__EXERCISE DESCRIPTION__:
With the images removed, repeat the data below exactly.

__INPUT RECORDS__:

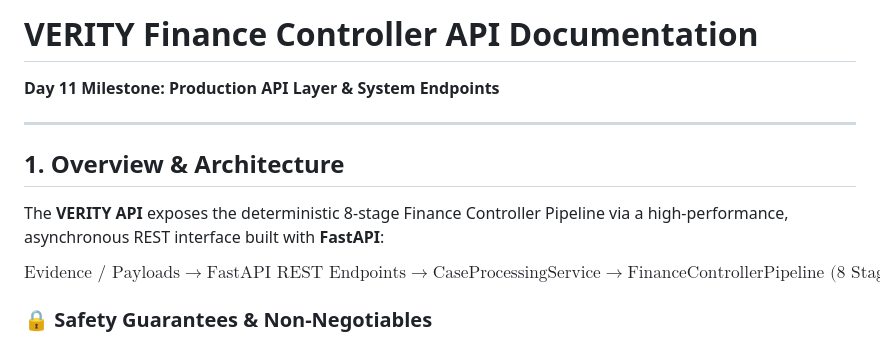
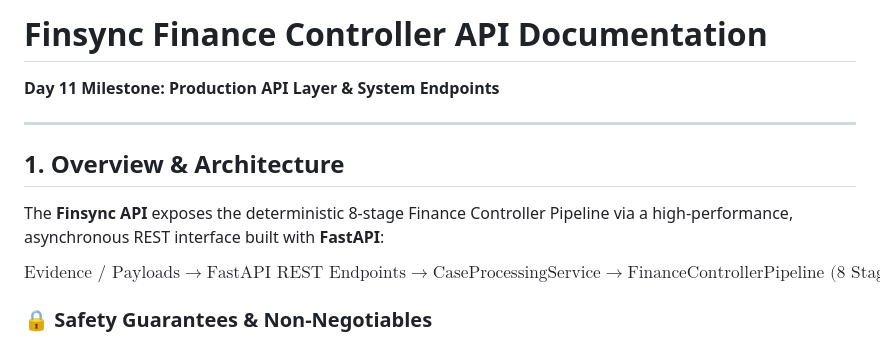
Before and after one commit to Itsmedexexplorer/Finsync, a Markdown page: docs/api.md, the part around the change. GitHub-like rendering.

```diff
--- a/docs/api.md
+++ b/docs/api.md
@@ -1,4 +1,4 @@
-# VERITY Finance Controller API Documentation
+# Finsync Finance Controller API Documentation
 
 **Day 11 Milestone: Production API Layer & System Endpoints**
 
@@ -6,7 +6,7 @@
 
 ## 1. Overview & Architecture
 
-The **VERITY API** exposes the deterministic 8-stage Finance Controller Pipeline via a high-performance, asynchronous REST interface built with **FastAPI**:
+The **Finsync API** exposes the deterministic 8-stage Finance Controller Pipeline via a high-performance, asynchronous REST interface built with **FastAPI**:
 
 $$\text{Evidence / Payloads} \longrightarrow \text{FastAPI REST Endpoints} \longrightarrow \text{CaseProcessingService} \longrightarrow \text{FinanceControllerPipeline (8 Stages)} \longrightarrow \text{CaseResponse}$$
 
```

__WRITTEN RESPONSE__:
Before and after one commit to Itsmedexexplorer/Finsync, a Markdown page: docs/api.md, the part around the change. GitHub-like rendering.

```diff
--- a/docs/api.md
+++ b/docs/api.md
@@ -1,4 +1,4 @@
-# VERITY Finance Controller API Documentation
+# Finsync Finance Controller API Documentation
 
 **Day 11 Milestone: Production API Layer & System Endpoints**
 
@@ -6,7 +6,7 @@
 
 ## 1. Overview & Architecture
 
-The **VERITY API** exposes the deterministic 8-stage Finance Controller Pipeline via a high-performance, asynchronous REST interface built with **FastAPI**:
+The **Finsync API** exposes the deterministic 8-stage Finance Controller Pipeline via a high-performance, asynchronous REST interface built with **FastAPI**:
 
 $$\text{Evidence / Payloads} \longrightarrow \text{FastAPI REST Endpoints} \longrightarrow \text{CaseProcessingService} \longrightarrow \text{FinanceControllerPipeline (8 Stages)} \longrightarrow \text{CaseResponse}$$
 
```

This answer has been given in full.